By John Lavitt
Costa Mesa, CA (The Hollywood Times) 04/25/23 – At the Segerstrom Center for the Arts, the tradition of great musicals continues with Hairspray. Made famous by the 2007 movie version with John Travolta in drag as Edna Turnblad and Nikki Blonsky as Tracy Turnblad, the musical version is even better. Overflowing with energy, effervescence, enthusiasm, and excitement, the show is a perfect night out at the theatre. Tickets are still available for this fun show, and you can’t stop the beat from enlightening your soul and broadening your smile.
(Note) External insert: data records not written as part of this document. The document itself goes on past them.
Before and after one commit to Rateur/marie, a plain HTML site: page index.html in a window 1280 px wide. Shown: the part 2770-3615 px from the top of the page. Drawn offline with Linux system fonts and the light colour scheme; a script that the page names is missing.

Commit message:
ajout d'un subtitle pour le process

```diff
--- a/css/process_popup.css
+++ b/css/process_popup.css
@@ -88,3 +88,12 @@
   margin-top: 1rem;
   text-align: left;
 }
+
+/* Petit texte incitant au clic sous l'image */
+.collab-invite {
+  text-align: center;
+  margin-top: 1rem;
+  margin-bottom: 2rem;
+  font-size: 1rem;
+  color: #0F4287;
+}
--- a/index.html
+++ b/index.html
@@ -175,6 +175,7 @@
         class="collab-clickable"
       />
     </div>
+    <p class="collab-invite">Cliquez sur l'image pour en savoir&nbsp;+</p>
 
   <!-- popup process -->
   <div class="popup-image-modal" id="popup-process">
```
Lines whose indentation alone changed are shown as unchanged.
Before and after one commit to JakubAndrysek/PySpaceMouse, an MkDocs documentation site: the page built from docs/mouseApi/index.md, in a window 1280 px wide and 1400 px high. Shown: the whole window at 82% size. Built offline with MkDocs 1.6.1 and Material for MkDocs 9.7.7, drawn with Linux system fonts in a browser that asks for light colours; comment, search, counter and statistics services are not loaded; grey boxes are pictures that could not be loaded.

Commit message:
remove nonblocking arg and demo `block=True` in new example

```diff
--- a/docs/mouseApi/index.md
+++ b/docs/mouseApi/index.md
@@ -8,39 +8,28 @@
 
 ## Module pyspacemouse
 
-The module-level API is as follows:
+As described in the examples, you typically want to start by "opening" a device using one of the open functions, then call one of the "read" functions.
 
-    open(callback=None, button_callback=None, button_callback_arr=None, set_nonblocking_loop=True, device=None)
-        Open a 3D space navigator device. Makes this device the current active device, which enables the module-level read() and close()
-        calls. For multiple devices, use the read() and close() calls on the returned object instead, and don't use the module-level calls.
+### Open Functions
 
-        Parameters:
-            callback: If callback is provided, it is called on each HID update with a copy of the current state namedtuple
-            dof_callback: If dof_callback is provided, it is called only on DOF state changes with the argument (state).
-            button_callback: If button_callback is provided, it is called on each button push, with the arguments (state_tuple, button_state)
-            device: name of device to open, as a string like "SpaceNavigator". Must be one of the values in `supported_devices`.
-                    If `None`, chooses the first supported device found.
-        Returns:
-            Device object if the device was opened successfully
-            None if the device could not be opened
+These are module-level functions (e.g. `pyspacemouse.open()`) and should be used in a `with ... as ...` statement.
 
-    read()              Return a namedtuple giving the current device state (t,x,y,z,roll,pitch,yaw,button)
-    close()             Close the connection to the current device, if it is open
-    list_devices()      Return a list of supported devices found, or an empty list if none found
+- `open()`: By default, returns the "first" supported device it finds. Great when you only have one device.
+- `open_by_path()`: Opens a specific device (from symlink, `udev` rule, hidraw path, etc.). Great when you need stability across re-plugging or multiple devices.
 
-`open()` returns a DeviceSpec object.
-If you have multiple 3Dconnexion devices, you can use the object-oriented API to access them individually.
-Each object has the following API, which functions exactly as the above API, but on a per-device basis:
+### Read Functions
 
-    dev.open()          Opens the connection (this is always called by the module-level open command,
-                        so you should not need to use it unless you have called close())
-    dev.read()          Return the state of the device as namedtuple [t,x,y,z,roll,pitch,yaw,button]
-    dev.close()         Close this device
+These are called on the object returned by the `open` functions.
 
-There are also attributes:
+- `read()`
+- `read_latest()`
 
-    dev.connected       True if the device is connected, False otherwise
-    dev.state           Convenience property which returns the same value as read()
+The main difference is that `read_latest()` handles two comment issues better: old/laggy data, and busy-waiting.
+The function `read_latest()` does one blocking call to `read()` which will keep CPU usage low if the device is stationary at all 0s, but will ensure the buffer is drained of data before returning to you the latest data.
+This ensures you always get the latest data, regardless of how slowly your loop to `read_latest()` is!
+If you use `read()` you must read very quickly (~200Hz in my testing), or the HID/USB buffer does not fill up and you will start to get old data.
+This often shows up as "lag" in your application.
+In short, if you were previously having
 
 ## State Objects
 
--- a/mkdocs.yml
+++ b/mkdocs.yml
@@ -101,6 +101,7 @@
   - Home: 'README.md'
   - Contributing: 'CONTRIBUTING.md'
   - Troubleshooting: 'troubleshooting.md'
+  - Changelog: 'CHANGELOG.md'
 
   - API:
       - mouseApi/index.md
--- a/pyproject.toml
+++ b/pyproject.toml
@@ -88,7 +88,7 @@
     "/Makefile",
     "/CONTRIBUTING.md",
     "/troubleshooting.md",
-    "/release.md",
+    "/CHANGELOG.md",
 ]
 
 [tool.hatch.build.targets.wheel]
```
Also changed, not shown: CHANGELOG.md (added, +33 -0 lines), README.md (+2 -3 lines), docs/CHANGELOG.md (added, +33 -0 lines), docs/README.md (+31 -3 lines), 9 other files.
As Tracy Turnblad, Niki Metcalf is a wonderful lead with a powerful voice. Indeed, her singing leads the way from beginning to end as the balance between her contagious celebrations and plaintive cries captures the show’s, emotional heart. Nothing less than the conscience of the storyline, Niki Metcalf conveys her rational humanitarianism clearly and concisely to the audience. When it comes down to the brass tacks, the girl simply makes good sense.
Playing her mom, Andrew Levitt (AKA Nina West) is fabulous as Edna Turnblad. The actor blows the memory of Travolta out of the water with a bigger presence and more diverse comic chops. Beyond being dynamic and emotional, Levitt also provides the big dramatic waves when the drama needs to crash on the shore of the storyline. By playing it over the top without losing the connection to the audience, Levitt delivers a big performance with surprising delicacy and precision.
Although every member of the diverse and talented ensemble could be highlighted, one more name demands recognition. As Tracy’s best friend, Penny Pingleton, Emery Henderson is a quiet revelation. Beyond supporting her friend, Penny’s relationship with Seaweed J. Stubbs (Charlie Bryant III) energizes the second half of the storyline with a forbidden love story that will not be stopped. Together, they defy race conventions in a manner that transforms both actors, allowing them to blossom and shine.
From beginning to end, joy and excitement flood the stage as the ensemble cast of Hairspray goes all out while dancing and singing. Unlike the movie, the musical does not get bogged down in politics. Instead, the performances express the politics, heightening the message by removing the obvious and accentuating the fun. Nothing is better than learning while smiling because the lesson is valued on a more profound level. Indeed, if you want your kids to learn a valuable lesson while having a great time out at the theatre, Hairspray is the way to go.